Exhibit / November 8, 2018
Blade Runner was not an immediate success upon its June 25, 1982 release, a fact that has become part of the film’s lore over the years. It had quite a bit of competition that same summer: Star Trek II: The Wrath of Khan, E.T. the Extraterrestrial, Tron, Poltergeist, and John Carpenter’s The Thing. The world of Blade Runner, which established the cyberpunk genre, presented an altogether different, darker sci-fi, with a visual sensibility far ahead of its time. As it turns out, this “Souvenir Magazine” found on the Internet Archive, which makes it seem as though the film was a hit, has its own interesting backstory. Cinephilia & Beyond reveals that its publisher, Ira Friedman, designed and produced the magazine after leaving the publishing department at Lucasfilm. His excitement about Blade Runner is evident on every page, the magazine obviously a true labor of love.

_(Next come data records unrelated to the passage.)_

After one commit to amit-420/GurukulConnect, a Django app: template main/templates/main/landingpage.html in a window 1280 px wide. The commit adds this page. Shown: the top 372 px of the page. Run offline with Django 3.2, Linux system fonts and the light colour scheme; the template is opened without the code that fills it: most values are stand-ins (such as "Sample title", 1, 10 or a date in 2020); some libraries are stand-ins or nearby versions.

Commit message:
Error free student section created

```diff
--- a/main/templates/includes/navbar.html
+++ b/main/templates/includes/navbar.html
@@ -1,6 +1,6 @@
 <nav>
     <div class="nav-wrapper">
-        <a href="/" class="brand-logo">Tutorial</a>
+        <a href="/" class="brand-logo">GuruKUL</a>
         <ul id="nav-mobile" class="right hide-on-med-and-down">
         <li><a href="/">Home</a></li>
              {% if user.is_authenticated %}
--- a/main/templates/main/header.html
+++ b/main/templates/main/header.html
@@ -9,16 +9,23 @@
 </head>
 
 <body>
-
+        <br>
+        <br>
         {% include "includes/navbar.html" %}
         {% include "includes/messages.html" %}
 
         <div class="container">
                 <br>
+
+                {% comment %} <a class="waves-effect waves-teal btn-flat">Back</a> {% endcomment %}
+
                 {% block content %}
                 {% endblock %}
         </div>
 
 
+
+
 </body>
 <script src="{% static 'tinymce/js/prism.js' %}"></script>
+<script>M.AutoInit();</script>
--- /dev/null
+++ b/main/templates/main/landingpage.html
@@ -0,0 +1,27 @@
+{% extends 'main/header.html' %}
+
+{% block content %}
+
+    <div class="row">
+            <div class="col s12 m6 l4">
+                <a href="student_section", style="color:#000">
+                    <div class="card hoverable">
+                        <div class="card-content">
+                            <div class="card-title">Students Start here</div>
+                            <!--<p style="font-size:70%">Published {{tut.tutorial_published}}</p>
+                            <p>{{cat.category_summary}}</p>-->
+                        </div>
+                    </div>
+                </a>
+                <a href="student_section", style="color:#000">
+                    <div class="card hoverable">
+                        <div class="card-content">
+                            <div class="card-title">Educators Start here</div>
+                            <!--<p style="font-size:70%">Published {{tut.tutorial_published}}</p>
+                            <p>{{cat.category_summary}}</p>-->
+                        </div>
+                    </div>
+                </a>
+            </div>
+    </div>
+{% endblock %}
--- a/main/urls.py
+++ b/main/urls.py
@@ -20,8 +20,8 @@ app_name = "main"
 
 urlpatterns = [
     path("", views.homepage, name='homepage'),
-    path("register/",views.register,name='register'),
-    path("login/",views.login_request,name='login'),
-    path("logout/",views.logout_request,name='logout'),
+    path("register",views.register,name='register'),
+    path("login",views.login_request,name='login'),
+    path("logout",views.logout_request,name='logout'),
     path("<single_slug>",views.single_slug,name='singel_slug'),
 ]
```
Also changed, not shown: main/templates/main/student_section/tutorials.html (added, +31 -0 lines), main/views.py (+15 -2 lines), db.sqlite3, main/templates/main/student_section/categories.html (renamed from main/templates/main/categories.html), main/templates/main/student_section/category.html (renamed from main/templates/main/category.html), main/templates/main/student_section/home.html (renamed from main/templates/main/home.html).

He recalled in 2002 how “freshly minted copies of the Blade Runner magazine remained behind in the seats” following one of the first screenings, but digitization allows it to live on: an almost too perfect simulacrum of the film’s eventual impact and legacy.
The Table of Contents features a dedication “to Philip K. Dick, a literary legend, without whose extraordinary imagination and cautionary vision, there would be no Blade Runner.” A full-page interview with Dick (with one by Ridley Scott on the next page) is especially noteworthy. Dick was nothing but supportive of the film adaptation of his 1969 novel Do Androids Dream of Electric Sheep? As a fan of both, it’s easy for me to see why he was excited, going so far as to say that the film was an “almost supernatural experience” for him (Dick died just a few months before Blade Runner’s release). Interestingly, the attitude expressed here doesn’t quite jive with his more well-known curmudgeonly personality.
One of the most curious aspects of the magazine is the Harrison Ford interview. Ford goes on at length about acting decisions, technical details, and even Deckard’s haircut. It’s hard to imagine Ford discussing any project as effusively as he does here, but perhaps he was just grateful to talk about something other than Star Wars for once. I also wish the magazine had paid a little more attention to Rachael (Sean Young), who ends up seeming like a minor character, despite a full-page photo. Her relationship with Deckard is explored a bit further on in the magazine, but it’s clear that Friedman was banking on Ford’s star power.
The set photos, screencaps, and production drawings that make up the bulk of the magazine recall how the film captured all of the brooding, futuristic atmosphere present in Dick’s novel, leaving behind its more esoteric plot points, to create a piece of cinematic art that stands on its own. A photo of the iconic model of the Tyrell Corporation pyramid and its creator, Special Effects Photographic Supervisor Douglas Trumbull, is also included, as is an interview with Trumbull later on. The model is now part of the collection of the Museum of the Moving Image in New York and is just as impressive in person.
Friedman’s publication is about as complete a fan magazine as you could want, right down to the advertisements for related Blade Runner merchandise and even a Marvel comic book. (I would give my eyeteeth for a chance to join the Blade Runner fan club, though such a notion seems almost comical.) Blade Runner is no kids’ film, obviously, despite the tie-in marketing attempts and merchandise that included die-cast toy cars. Yet it’s those touches that make the magazine such a nostalgic gem in spite of itself.
Much of the information presented here has been made available elsewhere over the years, but it’s still undeniably fun to revisit the film in this way. The magazine is rounded out with a full-color centerfold poster illustrated by Robert Altemus, who also provided the art direction and design for the magazine. He and Friedman would continue to collaborate on other souvenir magazines over the next several years. Dick’s novels and stories also continue to be popular source material for films and television shows, especially as many of his themes prove ever more prescient. Still, Blade Runner remains a defining moment in science fiction film and perhaps the best-known adaptation of his work.